Latest Team Rankings
Free Rivals Alerts
|ShopMobileRadio RSSRivals.com Yahoo! Sports|
|College Teams||High Schools|
March 19, 2013
Tim looking to prove he has the Wright stuff
Each year, NFL draft hopefuls see their draft stock hinge on three components teams value in the draft process. There are the numbers prospects compile at various combines and Pro Days, their interactions with scouts and team personnel, and most importantly, their game film outlining what they accomplished in college.
For Rutgers wide receiver Tim Wright, the final requirement was the most arduous to fulfill.
That is because Wright had to not only battle back from a torn ACL that sidelined him during his crucial red shirt sophomore season in 2010, but then establish himself as a key cog in the Scarlet Knights' passing attack and a viable entity on the radar of NFL teams.
By virtue of his 50 catches in the past two years, Wright has at least made somewhat of a name for himself, enough to get him noticed by pro scouts, at least on an introductory level.
"Scouts like me. They're just interested in learning more about me," Wright said. "I didn't come onto the scene really until this year, so I've got some things to prove.

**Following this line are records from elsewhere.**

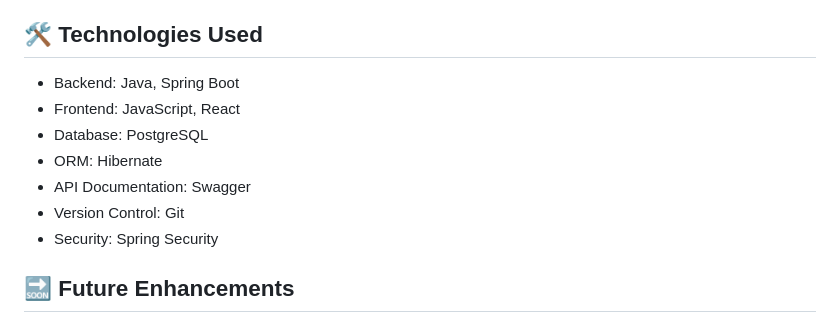
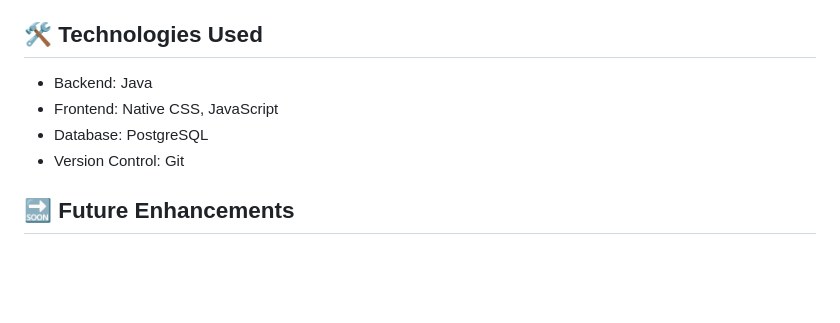
Before and after one commit to sergiovalerDEV/burger-restaurant-app-fullstack-hex-arch, a Markdown page: README.md, the part around the change. Rendered like a GitHub page; blank space fills up the shorter version.

```diff
--- a/README.md
+++ b/README.md
@@ -54,13 +54,10 @@ This project serves as a practical exploration of:
 
 ## 🛠️ Technologies Used
 
-- Backend: Java, Spring Boot
-- Frontend: JavaScript, React
+- Backend: Java
+- Frontend: Native CSS, JavaScript
 - Database: PostgreSQL
-- ORM: Hibernate
-- API Documentation: Swagger
 - Version Control: Git
-- Security: Spring Security
 
 ## 🔜 Future Enhancements
 
```
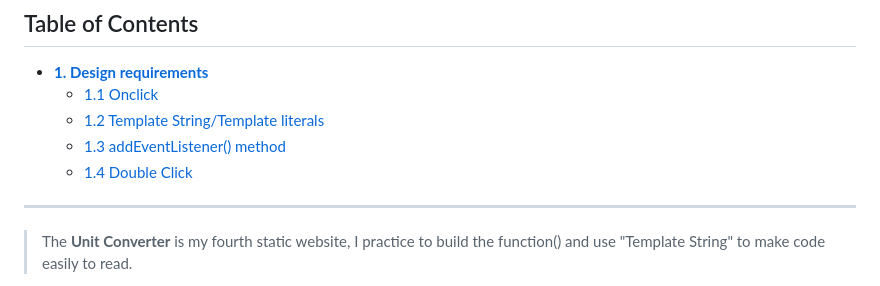
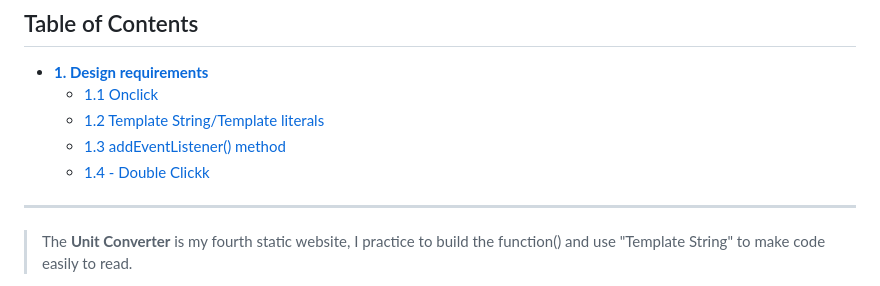
Before and after one commit to shiuandai/Unit-Converter, a Markdown page: README.md, the part around the change. GitHub-like rendering.

```diff
--- a/README.md
+++ b/README.md
@@ -11,7 +11,7 @@
 	* [1.1 Onclick](#11---Onclick)
 	* [1.2 Template String/Template literals](#12---Template-String/Template-literals)
 	* [1.3 addEventListener() method](#13---addEventListener()-method)
-	* [1.4 Double Click](#14---double--Click)
+	* [1.4 - Double Clickk](#14---double--Click)
 
 
 ---
```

I'm just trying to get them to know me and basically talk and see what I'm capable of."
Much of Wright's body of work is encompassed in the 2012 campaign, where he caught 39 passes (third-best on the roster) for 449 yards and two scores, including an 8-catch, 125-yard output at South Florida.
Although his season didn't end on a high note--there were the two key drops against Louisville and just one catch in the Russell Athletic Bowl--Wright felt he was able to show enough to leave a positive impression on decision makers at the next level.
"Me, really only having two years of core film, I feel l definitely went out well my senior year," he said. "I showed some things [lined up] on the inside, showed some things [lined up] outside, showed some things on the back end. I felt like having all those things on film, it gives the scouts a good look at what I could do."
At last week's Pro Day, Wright measured in at 6-foot-3, 219 pounds, respectable size for an NFL wideout. His 40-times were pedestrian (4.61, 4.58), but Wright insists his impact isn't limited to measurable.
"[I can] definitely [bring] a competitive nature [to an NFL team]," he said. "I'm willing to work, be a leader and bring a spark to the team. Just go out there and try to work and perfect my craft each and every day."